The Candidate  should also contact the Chair of the Program, Dr. Anita Bryce (, or 703-734-9287) to let her know of  his/ her interest in child and adolescent training.

Any graduate of a IPA accredited program can apply for child and adolescent training at the WBCP. They can proceed by filling out the application described above  and contacting the Chair of the Program.

When the candidate begins the Program   they will be assigned a Child/Adolescent Faculty Advisor.

Training  Progression and Graduation  Requirements  for the Child and Adolescent Program

A candidate may request permission to begin the first case at any time.  It is preferable that Candidates be in their training analysis for at at least part of their child and adolescent training.

Progression is determined by the number of cases that the candidate has in analysis as well as the Child/Adolescent Progress Committee's (CAPC) evaluation of the candidates capacities to understand the complexities of the analytic process with children  and adolescent patients.

Requirements for graduation are the supervised analyses of three patients, including one adolescent and two  latency or pre-latency children. It is highly desirable that both genders be included. The candidate will need to have had  a minimum of 150 supervisory hours with reasonable distribution of the hours among the cases. It is preferable that the candidate have three different supervisors if possible.

Graduation is determined by  CACP in consultation with the Institute Council (IC), and  is based on the Candidate's  ability to do autonomous  analytic work with children and adolescents.

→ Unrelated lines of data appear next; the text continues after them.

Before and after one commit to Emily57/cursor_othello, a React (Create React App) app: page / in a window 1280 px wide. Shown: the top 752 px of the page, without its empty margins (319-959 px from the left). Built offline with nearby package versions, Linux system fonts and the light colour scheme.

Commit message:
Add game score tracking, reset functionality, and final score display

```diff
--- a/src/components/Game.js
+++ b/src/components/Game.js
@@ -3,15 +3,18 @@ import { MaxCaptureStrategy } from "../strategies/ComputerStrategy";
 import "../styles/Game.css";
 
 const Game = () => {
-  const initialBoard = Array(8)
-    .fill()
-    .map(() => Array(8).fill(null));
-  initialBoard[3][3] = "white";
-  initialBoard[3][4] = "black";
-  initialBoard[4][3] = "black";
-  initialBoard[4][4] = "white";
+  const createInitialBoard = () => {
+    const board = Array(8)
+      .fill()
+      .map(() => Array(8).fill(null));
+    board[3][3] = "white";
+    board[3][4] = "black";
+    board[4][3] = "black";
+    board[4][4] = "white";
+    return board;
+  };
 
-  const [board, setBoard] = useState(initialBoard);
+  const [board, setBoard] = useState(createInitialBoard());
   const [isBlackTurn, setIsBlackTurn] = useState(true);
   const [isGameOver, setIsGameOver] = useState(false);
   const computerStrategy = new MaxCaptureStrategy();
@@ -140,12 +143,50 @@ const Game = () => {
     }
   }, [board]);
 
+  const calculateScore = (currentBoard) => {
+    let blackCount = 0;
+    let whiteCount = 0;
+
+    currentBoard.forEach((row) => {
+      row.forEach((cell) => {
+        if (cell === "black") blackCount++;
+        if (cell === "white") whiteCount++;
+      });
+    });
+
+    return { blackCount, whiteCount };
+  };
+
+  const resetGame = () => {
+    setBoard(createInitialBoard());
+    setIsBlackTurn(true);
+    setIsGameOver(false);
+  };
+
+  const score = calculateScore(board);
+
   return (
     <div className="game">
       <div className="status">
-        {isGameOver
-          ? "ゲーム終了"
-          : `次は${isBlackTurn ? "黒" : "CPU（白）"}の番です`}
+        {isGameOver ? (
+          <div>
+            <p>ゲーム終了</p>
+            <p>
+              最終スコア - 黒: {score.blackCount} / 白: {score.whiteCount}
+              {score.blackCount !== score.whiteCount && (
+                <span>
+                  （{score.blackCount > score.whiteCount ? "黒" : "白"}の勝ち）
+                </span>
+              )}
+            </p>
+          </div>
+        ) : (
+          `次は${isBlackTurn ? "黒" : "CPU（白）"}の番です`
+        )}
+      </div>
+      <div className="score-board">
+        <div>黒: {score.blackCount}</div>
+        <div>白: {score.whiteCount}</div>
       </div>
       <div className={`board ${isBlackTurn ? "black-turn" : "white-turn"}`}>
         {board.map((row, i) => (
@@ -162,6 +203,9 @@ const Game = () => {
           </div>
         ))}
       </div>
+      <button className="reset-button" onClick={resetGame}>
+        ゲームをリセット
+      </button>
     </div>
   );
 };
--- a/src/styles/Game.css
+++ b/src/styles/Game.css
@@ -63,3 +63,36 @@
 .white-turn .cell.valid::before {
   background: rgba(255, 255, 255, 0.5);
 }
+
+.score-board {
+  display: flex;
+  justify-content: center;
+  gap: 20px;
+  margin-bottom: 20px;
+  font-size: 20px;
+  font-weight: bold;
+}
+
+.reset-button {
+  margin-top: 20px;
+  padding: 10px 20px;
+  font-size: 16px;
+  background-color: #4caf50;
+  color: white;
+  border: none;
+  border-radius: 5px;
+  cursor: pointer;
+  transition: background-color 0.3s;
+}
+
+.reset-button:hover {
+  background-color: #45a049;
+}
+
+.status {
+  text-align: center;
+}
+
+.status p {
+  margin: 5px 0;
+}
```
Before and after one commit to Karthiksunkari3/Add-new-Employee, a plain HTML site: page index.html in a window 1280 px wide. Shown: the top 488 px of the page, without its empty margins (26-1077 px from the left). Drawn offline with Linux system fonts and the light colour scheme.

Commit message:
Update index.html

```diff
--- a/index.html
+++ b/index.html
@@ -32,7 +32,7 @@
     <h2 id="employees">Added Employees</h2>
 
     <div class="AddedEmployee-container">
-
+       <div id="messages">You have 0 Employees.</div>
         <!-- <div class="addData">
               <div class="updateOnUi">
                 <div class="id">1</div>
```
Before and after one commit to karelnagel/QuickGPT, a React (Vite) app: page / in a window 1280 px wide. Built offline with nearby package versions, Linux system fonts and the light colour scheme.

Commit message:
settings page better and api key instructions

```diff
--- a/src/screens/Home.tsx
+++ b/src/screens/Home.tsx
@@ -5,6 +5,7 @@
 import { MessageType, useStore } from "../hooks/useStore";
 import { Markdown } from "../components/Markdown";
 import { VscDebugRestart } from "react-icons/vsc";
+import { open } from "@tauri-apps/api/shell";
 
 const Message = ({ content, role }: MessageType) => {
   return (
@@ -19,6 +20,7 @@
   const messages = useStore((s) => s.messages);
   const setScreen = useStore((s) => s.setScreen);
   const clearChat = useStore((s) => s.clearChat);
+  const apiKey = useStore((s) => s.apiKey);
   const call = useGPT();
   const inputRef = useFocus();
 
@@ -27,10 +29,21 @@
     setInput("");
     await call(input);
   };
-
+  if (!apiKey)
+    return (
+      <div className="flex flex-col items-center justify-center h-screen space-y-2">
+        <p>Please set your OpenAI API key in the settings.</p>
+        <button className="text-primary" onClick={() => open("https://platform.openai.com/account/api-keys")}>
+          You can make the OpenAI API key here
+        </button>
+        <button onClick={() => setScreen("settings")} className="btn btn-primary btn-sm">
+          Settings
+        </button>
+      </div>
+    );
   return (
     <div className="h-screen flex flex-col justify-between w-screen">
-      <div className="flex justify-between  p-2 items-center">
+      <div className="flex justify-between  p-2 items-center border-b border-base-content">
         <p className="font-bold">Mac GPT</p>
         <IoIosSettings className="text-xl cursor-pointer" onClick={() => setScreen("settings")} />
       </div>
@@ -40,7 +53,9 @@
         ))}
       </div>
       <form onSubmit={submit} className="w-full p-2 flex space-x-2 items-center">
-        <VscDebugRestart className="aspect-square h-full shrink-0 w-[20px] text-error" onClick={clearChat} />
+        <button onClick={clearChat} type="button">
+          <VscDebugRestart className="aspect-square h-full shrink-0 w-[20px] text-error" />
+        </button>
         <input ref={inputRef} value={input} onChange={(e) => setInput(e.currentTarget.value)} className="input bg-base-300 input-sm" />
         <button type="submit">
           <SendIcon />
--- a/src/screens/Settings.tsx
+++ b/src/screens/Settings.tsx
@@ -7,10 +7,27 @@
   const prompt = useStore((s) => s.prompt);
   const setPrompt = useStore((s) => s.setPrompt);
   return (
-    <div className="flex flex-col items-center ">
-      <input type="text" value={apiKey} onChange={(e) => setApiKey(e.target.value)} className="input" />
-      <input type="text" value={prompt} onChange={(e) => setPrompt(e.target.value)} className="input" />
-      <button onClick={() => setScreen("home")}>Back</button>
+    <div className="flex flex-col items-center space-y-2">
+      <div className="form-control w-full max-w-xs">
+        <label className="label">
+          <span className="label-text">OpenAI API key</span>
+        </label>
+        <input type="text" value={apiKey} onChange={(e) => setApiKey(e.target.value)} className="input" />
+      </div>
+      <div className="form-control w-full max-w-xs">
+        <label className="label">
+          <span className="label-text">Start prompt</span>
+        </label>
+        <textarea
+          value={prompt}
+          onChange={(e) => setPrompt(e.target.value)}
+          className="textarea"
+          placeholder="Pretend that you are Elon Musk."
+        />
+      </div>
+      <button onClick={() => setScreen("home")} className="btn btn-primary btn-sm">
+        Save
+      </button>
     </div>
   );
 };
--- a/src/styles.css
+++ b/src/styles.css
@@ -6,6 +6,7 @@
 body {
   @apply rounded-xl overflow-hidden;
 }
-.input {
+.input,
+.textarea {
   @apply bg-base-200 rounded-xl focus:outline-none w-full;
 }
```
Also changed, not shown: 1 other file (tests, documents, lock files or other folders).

"I've enjoyed my first year. My classmates are collegial, my instructors and supervisors are interested in my education and helping me develop my career, and I've found the curriculum to be inclusive and broad-ranging. The institute and instructors are genuinely interested, I feel, in candidates' concerns and I think quite responsive to concerns and comments regarding instruction as well as with administrative matters. " -Blair Bunting, M.D.